Ever wish you had a picture of what’s going on inside your brain at night?
The Zeo Sleep Manager, a headband capable of reading brainwaves and transmitting the data to a smartphone or beside monitor, came on the scene in 2009 equipped to give you just such a picture and offer tips on how to improve your sleep. But last week Zeo, Inc., creator of the Zeo Sleep Manager, went belly up.
The announcement took me by surprise. Zeo had loads of satisfied customers.
“Works like a dream.” “It’s made a massive difference in my quality of life.” “Using the Zeo, I began to establish better sleeping habits, resting more soundly and getting something closer to a healthy night’s sleep.”
To Buy or Not to Buy
I came close to buying a Zeo myself.
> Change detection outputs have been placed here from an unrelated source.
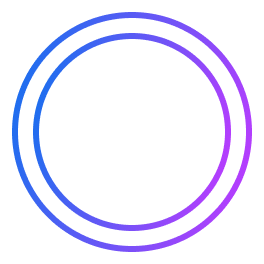
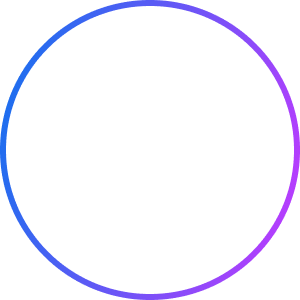
feat: 修改速配特效效果

Changed region(s): [[0.0, 0.0, 1.0, 1.0], [0.1212, 0.1212, 0.8788, 0.8788]]

diff --git a/lib/ui/plaza/speed_dating/speed_dating_page.dart b/lib/ui/plaza/speed_dating/speed_dating_page.dart
@@ -1,4 +1,3 @@
-import 'package:flutter/cupertino.dart';
 import 'package:flutter/material.dart';
 import 'package:flutter/services.dart';
 import 'package:get/get.dart';
@@ -218,7 +217,7 @@ class SpeedDatingPage extends StatelessWidget {
                     ),
                     boxShadow: [
                       BoxShadow(
-                        color: Colors.white.withOpacity(0.3),
+                        color: Colors.white,
                         blurRadius: 4.rpx,
                       ),
                     ],
@@ -253,14 +252,27 @@ class SpeedDatingPage extends StatelessWidget {
             width: 300.rpx,
             height: 300.rpx,
           ),
+        Container(
+          width: 80.rpx,
+          height: 80.rpx,
+          decoration: BoxDecoration(
+            shape: BoxShape.circle,
+            boxShadow: [
+              BoxShadow(
+                color: Colors.white.withOpacity(0.5),
+                blurRadius: 8.rpx,
+              ),
+            ],
+          ),
+          child: AppImage.network(
+            SS.login.avatar,
+            length: 80.rpx,
+            shape: BoxShape.circle,
+          ),
+        ),
         AppImage.asset(
           "assets/images/plaza/speed_head_default.png",
           length: 80.rpx,
-        ),
-        AppImage.network(
-          SS.login.avatar,
-          length: 68.rpx,
-          shape: BoxShape.circle,
         ),
         if (state.isAnimation.value) ...avatarList(),
       ],
@@ -269,92 +281,74 @@ class SpeedDatingPage extends StatelessWidget {
 
   Widget _voiceSpecialEffects() {
     Widget avatarWidget({String? avatar}) {
-      return Stack(
-        alignment: Alignment.center,
-        children: [
-          AppImage.asset(
-            "assets/images/plaza/speed_head_default.png",
-            length: 80.rpx,
-          ),
-          if (avatar != null)
-            AppImage.network(
-              avatar,
-              length: 68.rpx,
-              shape: BoxShape.circle,
+      return SizedBox(
+        width: 115.rpx,
+        height: 115.rpx,
+        child: Stack(
+          alignment: Alignment.center,
+          children: [
+            Container(
+              width: 100.rpx,
+              height: 100.rpx,
+              decoration: BoxDecoration(
+                shape: BoxShape.circle,
+                boxShadow: [
+                  BoxShadow(
+                    color: Colors.white.withOpacity(0.5),
+                    blurRadius: 8.rpx,
+                  ),
+                ],
+              ),
+              child: AppImage.network(
+                avatar ?? "",
+                length: 100.rpx,
+                shape: BoxShape.circle,
+                placeholder: AppImage.asset(
+                  "assets/images/plaza/speed_head_bg.png",
+                  length: 100.rpx,
+                ),
+              ),
             ),
-        ],
+            AppImage.asset(
+              "assets/images/plaza/speed_head_default.png",
+              length: 100.rpx,
+            ),
+          ],
+        ),
       );
     }
 
     return Stack(
       alignment: Alignment.center,
       children: [
-        if (state.isAnimation.value)
-          AppImage.svga(
-            "assets/images/plaza/electrocardiogram.svga",
-            width: 170.rpx,
-            height: 82.rpx,
-          ),
         Row(
           mainAxisAlignment: MainAxisAlignment.center,
           children: [
             avatarWidget(avatar: SS.login.avatar),
-            SizedBox(width: 165.rpx),
+            SizedBox(width: 5.rpx),
             Stack(
+              alignment: Alignment.center,
               children: [
-                if (state.isAnimation.value)
-                  AnimatedBuilder(
-                    animation: controller.animation,
-                    builder: (context, child) {
-                      return CustomPaint(
-                        painter:
-                            CircleRipplePainter(controller.animation.value),
-                        size: Size(80.rpx, 80.rpx),
-                      );
-                    },
-                  ),
                 avatarWidget(
                     avatar: state.isAnimation.value
                         ? state.avatars[state.avatarIndex.value]
                         : null),
-                // avatarWidget(
-                //     avatar: null),
+                AppImage.svga(
+                  "assets/images/plaza/speed_head_circle_ripple.svga",
+                  width: 115.rpx,
+                  height: 115.rpx,
+                ),
               ],
             ),
           ],
         ),
+        if (state.isAnimation.value)
+          AppImage.svga(
+            "assets/images/plaza/electrocardiogram.svga",
+            width: 50.rpx,
+            height: 50.rpx,
+          ),
       ],
     );
-  }
-}
-
-class CircleRipplePainter extends CustomPainter {
-  final double value;
-
-  CircleRipplePainter(this.value);
-
-  @override
-  void paint(Canvas canvas, Size size) {
-    final center = Offset(size.width / 2, size.height / 2);
-    final radius = value * size.width / 2;
-
-    final paint = Paint()
-      ..color = Colors.white.withOpacity(0.3)
-      ..style = PaintingStyle.stroke
-      ..strokeWidth = 1;
-
-    canvas.drawCircle(center, radius + 2, paint);
-
-    final outerPaint = Paint()
-      ..color = Colors.white.withOpacity(0.3)
-      ..style = PaintingStyle.stroke
-      ..strokeWidth = 1;
-
-    canvas.drawCircle(center, radius + 8, outerPaint);
-  }
-
-  @override
-  bool shouldRepaint(CircleRipplePainter oldDelegate) {
-    return oldDelegate.value != value;
   }
 }

diff --git a/lib/ui/plaza/speed_dating/speed_dating_controller.dart b/lib/ui/plaza/speed_dating/speed_dating_controller.dart
@@ -64,7 +64,7 @@ class SpeedDatingController extends GetxController
         });
 
         final countDown = SS.appConfig.configRx.value?.matchingCountDown ?? 90;
-        _endTimer = Timer(Duration(seconds: countDown), () {
+        _endTimer = Timer(Duration(seconds: 10), () {
           state.isAnimation.value = false;
         });
       } else {
@@ -115,14 +115,14 @@ class SpeedDatingController extends GetxController
     state.roundCount = isVideo ? 5 : 1;
     if (state.isAnimation.value) return;
 
-    Loading.show();
-    final res = await IMApi.startSpeedDating(type: isVideo ? 1 : 2);
-    Loading.dismiss();
-
-    if (!res.isSuccess) {
-      res.showErrorMessage();
-      return;
-    }
+    // Loading.show();
+    // final res = await IMApi.startSpeedDating(type: isVideo ? 1 : 2);
+    // Loading.dismiss();
+    //
+    // if (!res.isSuccess) {
+    //   res.showErrorMessage();
+    //   return;
+    // }
 
     state.isAnimation.value = true;
   }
When sleep is a problem—and for me it has been over the years—it’s natural to wonder about the causes. Is it that I’m not getting any deep sleep? Just how many times am I actually waking up?
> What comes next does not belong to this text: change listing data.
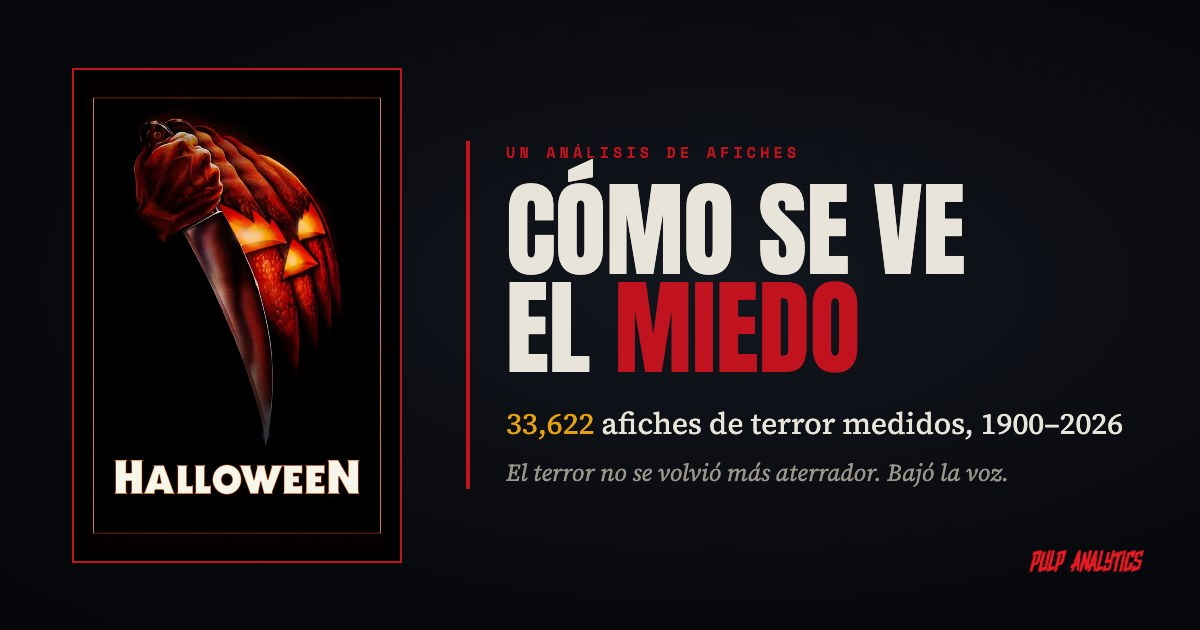
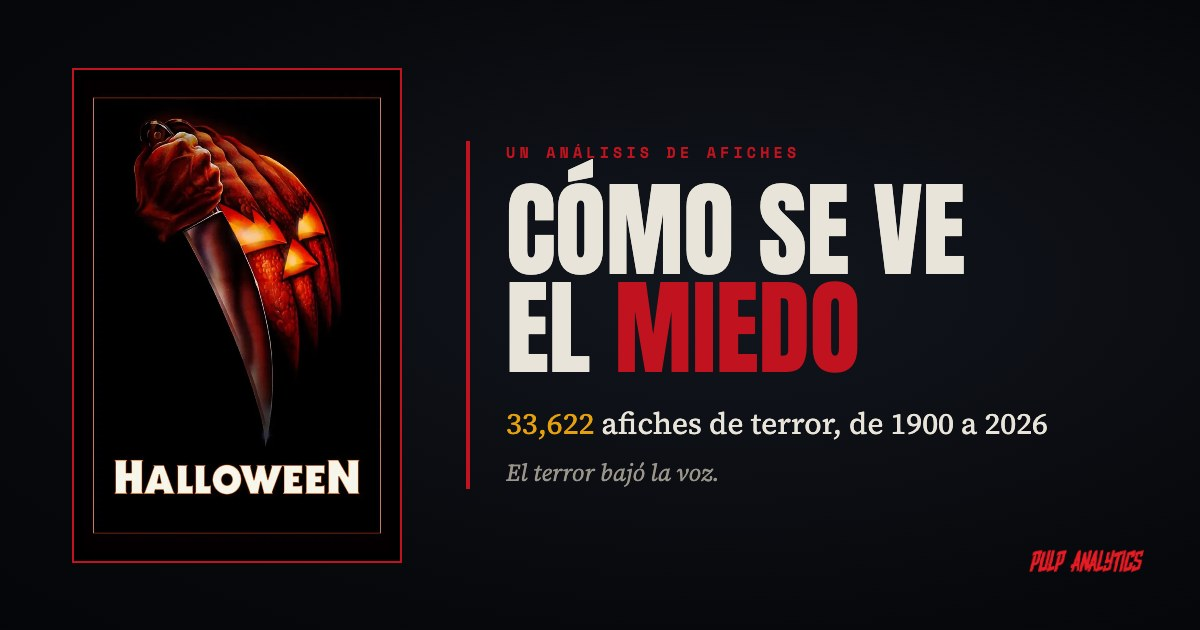
Spanish preview copy in the essay's own voice
Title, descriptions and card now reuse the essay's lines (first person,
'¿Cuándo dejó el terror de gritar?', 'El terror bajó la voz.', 'Los afiches
no mienten.') instead of a literal translation of the English tags.

Changed region(s): [[0.4933, 0.7238, 0.8325, 0.7841], [0.6783, 0.6333, 0.9558, 0.6937]]

diff --git a/site/es/index.html b/site/es/index.html
@@ -10,7 +10,7 @@
   some crawlers follow it and would read the English tags instead.
 -->
 <title>Cómo se ve el miedo — Pulp Analytics</title>
-<meta name="description" content="El terror no se volvió más aterrador. Bajó la voz. Un análisis de datos de 33,622 afiches de cine de terror (1900–2026): color, oscuridad, rostros, criaturas.">
+<meta name="description" content="¿Cuándo dejó el terror de gritar? Medí color, oscuridad, rostros y criaturas en 33,622 afiches de terror, de 1900 a 2026.">
 <meta name="theme-color" content="#0a0a0c">
 <link rel="icon" type="image/png" href="../assets/pa-mark.png">
 <link rel="canonical" href="https://juanpduque.github.io/what-fear-looks-like/es/">
@@ -22,14 +22,14 @@
 <meta property="og:locale" content="es_ES">
 <meta property="og:locale:alternate" content="en_US">
 <meta property="og:url" content="https://juanpduque.github.io/what-fear-looks-like/es/">
-<meta property="og:title" content="Cómo se ve el miedo: 33,622 afiches de terror, medidos">
-<meta property="og:description" content="El terror no se volvió más aterrador. Bajó la voz. Un siglo de datos de afiches de Pulp Analytics: oscuridad, rostros, sangre y el grito que se volvió susurro.">
+<meta property="og:title" content="Cómo se ve el miedo: medí 33,622 afiches de terror">
+<meta property="og:description" content="¿Cuándo dejó el terror de gritar? Medí color, oscuridad, rostros y criaturas en 33,622 afiches, de 1900 a 2026. Los afiches no mienten.">
 <meta property="og:image" content="https://juanpduque.github.io/what-fear-looks-like/assets/og-card-es.jpg">
 <meta property="og:image:width" content="1200">
 <meta property="og:image:height" content="630">
 <meta name="twitter:card" content="summary_large_image">
-<meta name="twitter:title" content="Cómo se ve el miedo: 33,622 afiches de terror, medidos">
-<meta name="twitter:description" content="El terror no se volvió más aterrador. Bajó la voz. Un siglo de datos de afiches de Pulp Analytics: oscuridad, rostros, sangre y el grito que se volvió susurro.">
+<meta name="twitter:title" content="Cómo se ve el miedo: medí 33,622 afiches de terror">
+<meta name="twitter:description" content="¿Cuándo dejó el terror de gritar? Medí color, oscuridad, rostros y criaturas en 33,622 afiches, de 1900 a 2026. Los afiches no mienten.">
 <meta name="twitter:image" content="https://juanpduque.github.io/what-fear-looks-like/assets/og-card-es.jpg">
 <script>
   (function () {

diff --git a/scripts/make_og_card.py b/scripts/make_og_card.py
@@ -36,8 +36,8 @@ CARDS = {
         "og-card-es.jpg",
         "Un análisis de afiches",
         'Cómo se ve<br>el <span class="fear">miedo</span>',
-        "<b>{n}</b> afiches de terror medidos, {y0}–{y1}",
-        "El terror no se volvió más aterrador. Bajó la voz.",
+        "<b>{n}</b> afiches de terror, de {y0} a {y1}",
+        "El terror bajó la voz.",
     ),
 }
 LOGO = SITE / "assets" / "pulp-analytics-red.png"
The Zeo was affordable ($99 to $149) and the bar graphs it produced were colorful (I’m a sucker for colorful bar graphs!). At a sleep conference, I picked up a handout announcing the results of a study comparing the recording of brainwaves produced by the Zeo to those produced by polysomnography—the test you undergo in a sleep lab. The data recorded by the Zeo tracked closely with the data from the polysomnograms. So why not buy one and see what it could tell me about my sleep?
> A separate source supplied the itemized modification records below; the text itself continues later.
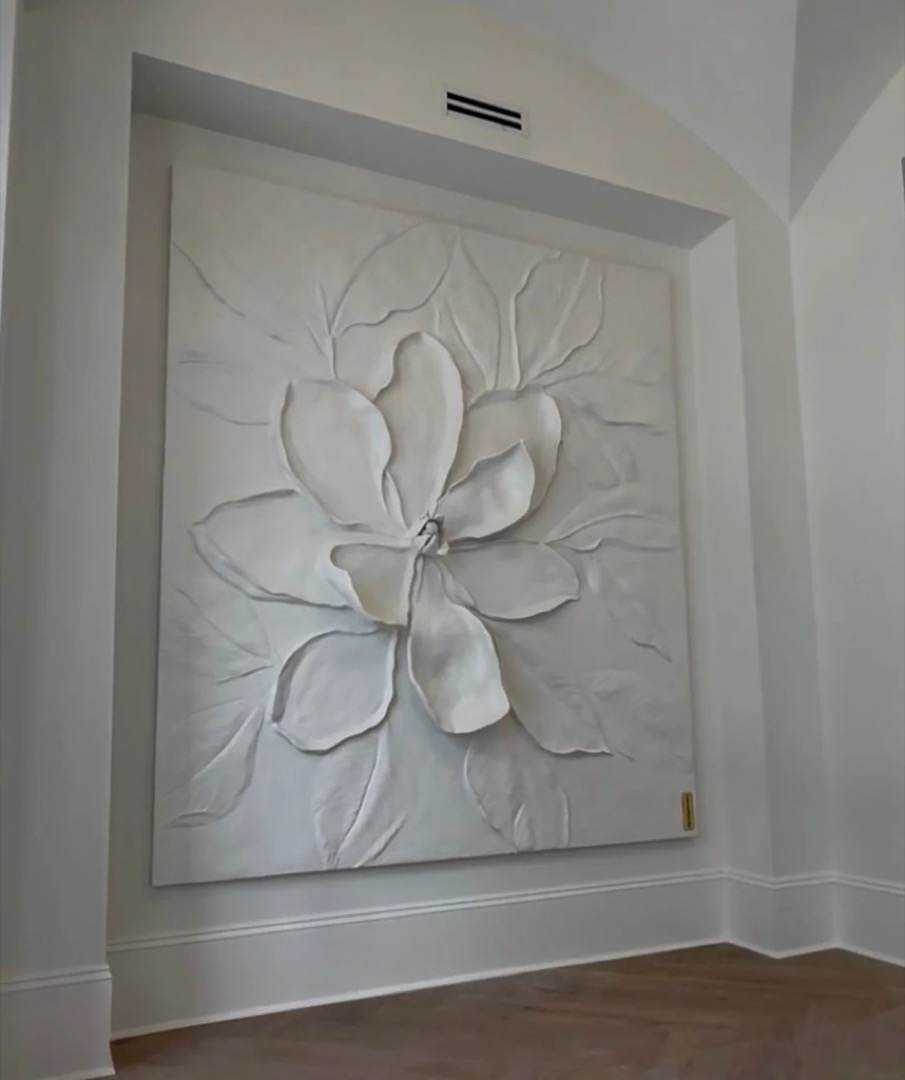
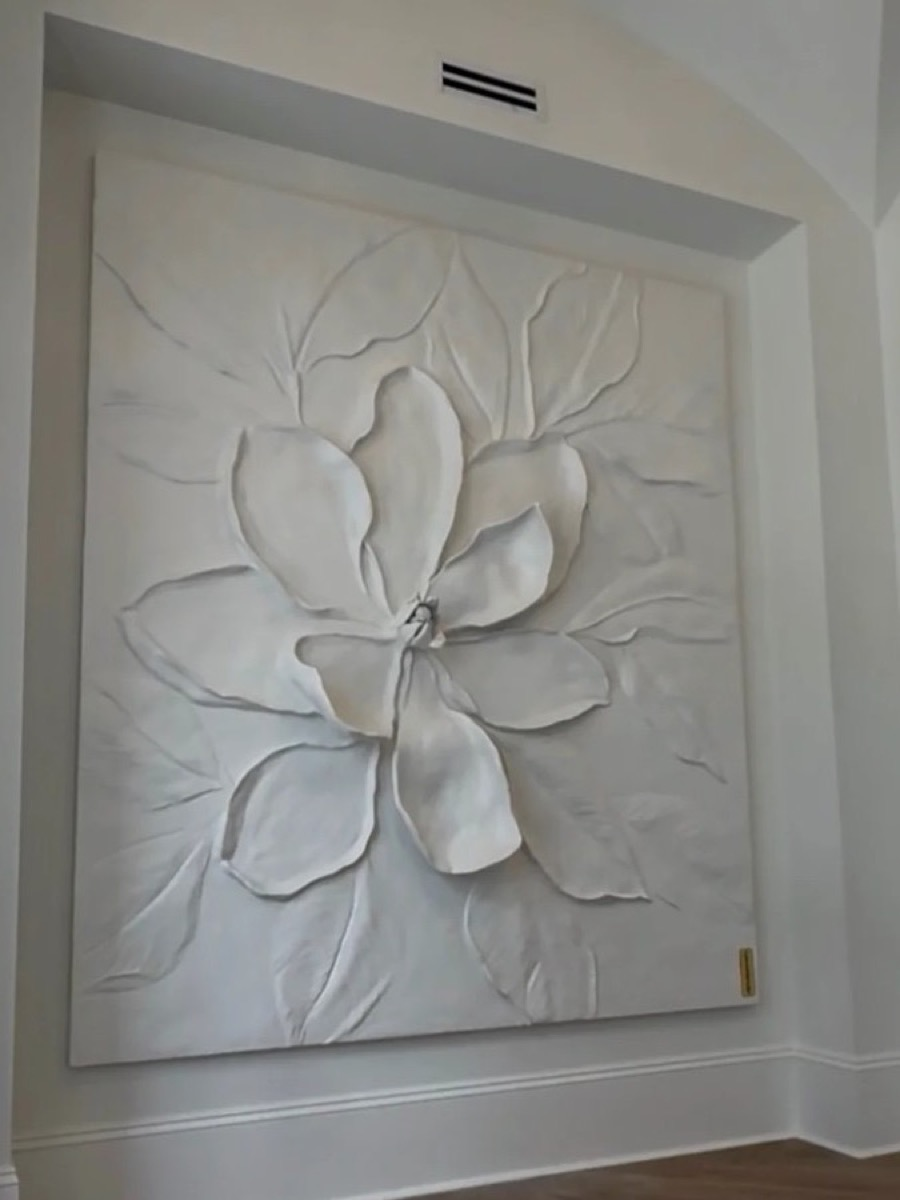
Improve bas-relief cover crop and framing on the hero image.
Tighten the crop on the floral panel and raise resolution so the cover reads cleaner on the page and home card.

diff --git a/bas-relief.html b/bas-relief.html
@@ -12,10 +12,10 @@
 <link rel="preconnect" href="https://fonts.googleapis.com" />
 <link rel="preconnect" href="https://fonts.gstatic.com" crossorigin />
 <link href="https://fonts.googleapis.com/css2?family=Cormorant+Garamond:ital,wght@0,200;0,300;0,400;0,500;1,200;1,300&family=Inter:wght@300;400;500&display=swap" rel="stylesheet" />
-<link rel="stylesheet" href="css/style.css?v=20260601r" />
-<link rel="stylesheet" href="css/magazine.css?v=20260601r" />
-<script src="js/site-config.js?v=20260601r"></script>
-<script src="js/site-nav.js?v=20260601r" defer></script>
+<link rel="stylesheet" href="css/style.css?v=20260601s" />
+<link rel="stylesheet" href="css/magazine.css?v=20260601s" />
+<script src="js/site-config.js?v=20260601s"></script>
+<script src="js/site-nav.js?v=20260601s" defer></script>
 </head>
 <body class="magazine-page">
 <header class="topbar">
@@ -88,10 +88,10 @@
       </div>
     </div>
     <figure class="magazine-photo magazine-photo--cover magazine-photo--immersive">
-      <img class="magazine-photo-ambient" src="images/gallery/bas-relief/slide-01.jpg" alt="" aria-hidden="true" loading="eager" decoding="async" style="object-position:center 48%" />
+      <img class="magazine-photo-ambient" src="images/gallery/bas-relief/slide-01.jpg" alt="" aria-hidden="true" loading="eager" decoding="async" style="object-position:center 40%" />
       <div class="magazine-photo-inner">
         <div class="magazine-art-frame">
-          <img class="magazine-photo-main" src="images/gallery/bas-relief/slide-01.jpg" alt="Bas Relief" loading="eager" decoding="async" data-focal="center 48%" />
+          <img class="magazine-photo-main" src="images/gallery/bas-relief/slide-01.jpg" alt="Bas Relief" loading="eager" decoding="async" data-focal="center 40%" />
         </div>
       </div>
     </figure>
@@ -105,10 +105,10 @@
       <p>Relief is shaped in place, responding to the room's proportions and the way its light falls across the surface.</p>
     </div>
     <figure class="magazine-photo">
-      <img class="magazine-photo-ambient" src="images/gallery/bas-relief/slide-02.jpg" alt="" aria-hidden="true" loading="eager" decoding="async" style="object-position:center 48%" />
+      <img class="magazine-photo-ambient" src="images/gallery/bas-relief/slide-02.jpg" alt="" aria-hidden="true" loading="eager" decoding="async" style="object-position:center 40%" />
       <div class="magazine-photo-inner">
         <div class="magazine-art-frame">
-          <img class="magazine-photo-main" src="images/gallery/bas-relief/slide-02.jpg" alt="Bas Relief — Slide 02" loading="eager" decoding="async" data-focal="center 48%" />
+          <img class="magazine-photo-main" src="images/gallery/bas-relief/slide-02.jpg" alt="Bas Relief — Slide 02" loading="eager" decoding="async" data-focal="center 40%" />
         </div>
       </div>
     </figure>
@@ -121,10 +121,10 @@
       <p>The finished wall reads as built-in — integral to the architecture, never simply applied to it.</p>
     </div>
     <figure class="magazine-photo">
-      <img class="magazine-photo-ambient" src="images/gallery/bas-relief/slide-03.jpg" alt="" aria-hidden="true" loading="lazy" decoding="async" style="object-position:center 48%" />
+      <img class="magazine-photo-ambient" src="images/gallery/bas-relief/slide-03.jpg" alt="" aria-hidden="true" loading="lazy" decoding="async" style="object-position:center 40%" />
       <div class="magazine-photo-inner">
         <div class="magazine-art-frame">
-          <img class="magazine-photo-main" src="images/gallery/bas-relief/slide-03.jpg" alt="Bas Relief — Slide 03" loading="lazy" decoding="async" data-focal="center 48%" />
+          <img class="magazine-photo-main" src="images/gallery/bas-relief/slide-03.jpg" alt="Bas Relief — Slide 03" loading="lazy" decoding="async" data-focal="center 40%" />
         </div>
       </div>
     </figure>
@@ -137,10 +137,10 @@
       <p>Depth comes alive as daylight crosses the relief, the wall shifting in character from morning to evening.</p>
     </div>
     <figure class="magazine-photo">
-      <img class="magazine-photo-ambient" src="images/gallery/bas-relief/slide-04.jpg" alt="" aria-hidden="true" loading="lazy" decoding="async" style="object-position:center 48%" />
+      <img class="magazine-photo-ambient" src="images/gallery/bas-relief/slide-04.jpg" alt="" aria-hidden="true" loading="lazy" decoding="async" style="object-position:center 40%" />
       <div class="magazine-photo-inner">
         <div class="magazine-art-frame">
-          <img class="magazine-photo-main" src="images/gallery/bas-relief/slide-04.jpg" alt="Bas Relief — Slide 04" loading="lazy" decoding="async" data-focal="center 48%" />
+          <img class="magazine-photo-main" src="images/gallery/bas-relief/slide-04.jpg" alt="Bas Relief — Slide 04" loading="lazy" decoding="async" data-focal="center 40%" />
         </div>
       </div>
     </figure>
@@ -153,10 +153,10 @@
       <p>Relief rises in layers — modeled, dried, refined — until the form feels carved from the wall itself.</p>
     </div>
     <figure class="magazine-photo">
-      <img class="magazine-photo-ambient" src="images/gallery/bas-relief/gallery-01.jpg" alt="" aria-hidden="true" loading="lazy" decoding="async" style="object-position:center 48%" />
+      <img class="magazine-photo-ambient" src="images/gallery/bas-relief/gallery-01.jpg" alt="" aria-hidden="true" loading="lazy" decoding="async" style="object-position:center 40%" />
       <div class="magazine-photo-inner">
         <div class="magazine-art-frame">
-          <img class="magazine-photo-main" src="images/gallery/bas-relief/gallery-01.jpg" alt="Bas Relief — Gallery 01" loading="lazy" decoding="async" data-focal="center 48%" />
+          <img class="magazine-photo-main" src="images/gallery/bas-relief/gallery-01.jpg" alt="Bas Relief — Gallery 01" loading="lazy" decoding="async" data-focal="center 40%" />
         </div>
       </div>
     </figure>
@@ -169,10 +169,10 @@
       <p>Moldings, arches, and panel lines guide where relief lives. Connie follows the architecture, not a formula.</p>
     </div>
     <figure class="magazine-photo">
-      <img class="magazine-photo-ambient" src="images/gallery/bas-relief/gallery-02.jpg" alt="" aria-hidden="true" loading="lazy" decoding="async" style="object-position:center 48%" />
+      <img class="magazine-photo-ambient" src="images/gallery/bas-relief/gallery-02.jpg" alt="" aria-hidden="true" loading="lazy" decoding="async" style="object-position:center 40%" />
       <div class="magazine-photo-inner">
         <div class="magazine-art-frame">
-          <img class="magazine-photo-main" src="images/gallery/bas-relief/gallery-02.jpg" alt="Bas Relief — Gallery 02" loading="lazy" decoding="async" data-focal="center 48%" />
+          <img class="magazine-photo-main" src="images/gallery/bas-relief/gallery-02.jpg" alt="Bas Relief — Gallery 02" loading="lazy" decoding="async" data-focal="center 40%" />
         </div>
       </div>
     </figure>
@@ -332,7 +332,7 @@
   <p class="magazine-lightbox-meta" id="magazine-lightbox-meta"></p>
 </div>
 
-<script src="js/main.js?v=20260601r"></script>
-<script src="js/magazine.js?v=20260601r"></script>
+<script src="js/main.js?v=20260601s"></script>
+<script src="js/magazine.js?v=20260601s"></script>
 </body>
 </html>

diff --git a/js/curated-pages.js b/js/curated-pages.js
@@ -14,8 +14,8 @@ const CURATED_PAGES = {
   murals: base("center 35%"),
   fauxFinishes: base("center 38%"),
   basRelief: {
-    ...base("center 48%"),
-    focal: { cover: "center 48%", "slide-01": "center 48%" },
+    ...base("center 40%"),
+    focal: { cover: "center 40%", "slide-01": "center 40%" },
   },
   cabinetFinishes: base("center 40%"),
   ceilingsFloors: base("center 28%"),

diff --git a/js/site-config.js b/js/site-config.js
@@ -1,5 +1,5 @@
 /** Site navigation, practice list, and asset cache version. */
-const SITE_VERSION = "20260601r";
+const SITE_VERSION = "20260601s";
 
 const SITE_PRACTICES = [
   { href: "murals.html", label: "Murals", slug: "murals" },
For starters, I was skeptical that the Zeo would be as accurate as claimed. The study cited above had only 10 subjects—none of them with sleep complaints. The Zeo might work fine for normal sleepers. But would it work for a person with insomnia?
I looked at customer reviews and saw that the Zeo worked like a charm for people whose sleep was basically OK to begin with. Their graphs showing sleep stages looked fairly normal, and the advice provided by Zeo—lower the temperature of your bedroom, keep your sleep on a regular schedule—enabled them to tweak their sleep so that it was sounder and gave them more energy. Sort of like runners who hire coaches to help them fine-tune their stride.
Another Kind of Experience
But insomniacs and people with other sleep problems often found the Zeo wanting. Accuracy was the biggest problem.
“Although I’m a 59-year-old insomniac,” one user complained, “the machine was giving me the “Z score” [a Zeo rating of overall sleep quality] of a 20-year-old olympic athlete!”
“I’ve had two medical sleep studies done,” another user wrote, “and have been diagnosed with minor sleep apnea. I wake up several times an hour, and Zeo is only sensitive to big wake ups, like getting out of bed to go to the bathroom. But there were a couple of instances where it didn’t even capture that.”
People also criticized the coaching component of the Zeo.
“Frankly,” wrote a third user, “all the advice can be compressed into a thin, 8-page ‘sleep hygiene’ booklet, condensed from any book on insomnia.”
Postmortems are blaming this company’s failure on several things: a poor business model, failing to explain the device to consumers, charging too much for replacement headbands, and more. But surely another factor in the demise of the Zeo is that for those of us most likely to have an interest in using it, it couldn’t do what we needed it to do.
Think twice about buying devices such as Fitbit, Lark and UP (which also have sleep tracking capabilities). They may be great at recording the number of steps you’ve taken and the calories you’ve burned. But they’re less sophisticated than the Zeo at showing what could be wrong with your sleep.